I was very fortunate that my father had written a book a few years earlier, so he put me in touch with a publishing consultant who helped find me the right developmental editor and designer. Without the consultant’s help, I’m not sure I would have gotten everything done. The editor came back with comments, and I spent about two months doing a heavy rewrite to flesh out details and rework the structure. There was another round of editing, which was mostly copyediting at that point, and then I hired a proofreader.
Once I understood the various publishing options, I decided to self-publish for two key reasons: First, as an entrepreneur I had spent a significant amount of time raising money. That process seemed similar to pitching a book to publishers, and I just didn’t want to do that dog-and-pony show again. I knew I was a no-name author writing about failure. I didn’t want to get rejected. Second, it could take as long as two years before a publisher would release the book, and I thought my story would be stale by then. I hope that I’ll be running another company soon, so the book wouldn’t mean much to me if I had to wait that long.
I spent between $5,000 and $7,000 on editorial, design, and production. I printed a thousand paperback copies and a small number of hardcovers for family and friends, then printed another five hundred copies after Amazon placed a large order. I’m not a self-promoter by nature, but I decided to put a small budget into publicity efforts. I hired Tricia van Dockum-Hedman at Ollie Media in San Diego and spent $2,500 for a three-month campaign that focused on radio and print. Without the efforts of a publicist, the book is likely to get lost. But even with help, publicity can be difficult. You have to toot your own horn, and that can be uncomfortable. Some authors may fear failure. What if you publicize the book and no one buys it? For me, what proved most challenging about promotion was staying in the headspace of my company’s failure. I had poured so much into building my business, and I had found a certain amount of closure. I want to share my story, but it’s hard to stay fervent about beating the drum when you’re trying to move on.
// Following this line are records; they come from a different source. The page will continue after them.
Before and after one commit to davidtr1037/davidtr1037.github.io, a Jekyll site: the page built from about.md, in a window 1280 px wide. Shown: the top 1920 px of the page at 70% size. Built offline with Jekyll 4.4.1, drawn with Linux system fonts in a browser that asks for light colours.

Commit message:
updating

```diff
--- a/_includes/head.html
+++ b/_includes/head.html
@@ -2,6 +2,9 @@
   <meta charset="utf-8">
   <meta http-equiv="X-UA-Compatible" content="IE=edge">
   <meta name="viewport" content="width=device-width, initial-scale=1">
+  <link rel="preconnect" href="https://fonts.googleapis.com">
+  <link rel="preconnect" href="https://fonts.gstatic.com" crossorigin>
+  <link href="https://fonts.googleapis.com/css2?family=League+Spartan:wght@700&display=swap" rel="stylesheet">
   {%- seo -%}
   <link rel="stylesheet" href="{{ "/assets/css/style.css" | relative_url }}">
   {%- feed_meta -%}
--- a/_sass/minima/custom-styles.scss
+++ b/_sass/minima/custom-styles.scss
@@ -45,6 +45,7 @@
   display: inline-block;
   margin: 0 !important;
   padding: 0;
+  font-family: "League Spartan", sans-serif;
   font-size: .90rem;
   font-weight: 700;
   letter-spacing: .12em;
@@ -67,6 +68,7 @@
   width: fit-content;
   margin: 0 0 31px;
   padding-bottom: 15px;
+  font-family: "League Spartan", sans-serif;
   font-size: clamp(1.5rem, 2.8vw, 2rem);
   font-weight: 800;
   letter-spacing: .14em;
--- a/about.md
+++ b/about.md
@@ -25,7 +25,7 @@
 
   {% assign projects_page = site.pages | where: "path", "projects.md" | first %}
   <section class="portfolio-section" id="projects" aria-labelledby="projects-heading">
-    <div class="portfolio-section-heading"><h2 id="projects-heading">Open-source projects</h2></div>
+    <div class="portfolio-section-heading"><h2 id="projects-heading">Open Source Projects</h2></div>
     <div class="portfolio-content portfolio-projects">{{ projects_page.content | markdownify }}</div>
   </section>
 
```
In the end I tried to write an accessible story that would be compelling to both readers who had no interest in lending or business and people who work in finance or banking. I tried to share my insights without getting on a soapbox or preaching too many lessons. I wanted to make sure I was taking personal accountability as I recounted what happened, as honestly and authentically as I could. There were some accounts that were unflattering to me and others, but I chose to include them because they were part of the story. Most people involved knew I was planning to write a book, and while I was concerned about offending some of them, I was most concerned about sticking to my truth. Ultimately I tried to approach the book with humor and humility, and turn failure into something useful. My mom and her friends, who aren’t interested in business, found it amusing, and I hope entrepreneurs will be both entertained and enlightened.
My advice to other authors thinking of self-publishing:
• Start with an outline. I probably wasted days staring at the computer not writing anything. An outline would have helped me organize my thoughts.
• Share your writing with more people. Other than my wife, I didn’t let anyone read the book until the second draft. I thought I didn’t want other people’s opinions, but having some feedback earlier would have been useful.
• Try to write every day, even for a half hour. When I was writing only on weekends, it was hard to keep my train of thought. It took a few hours of sitting to get back into the writing, and that was very frustrating.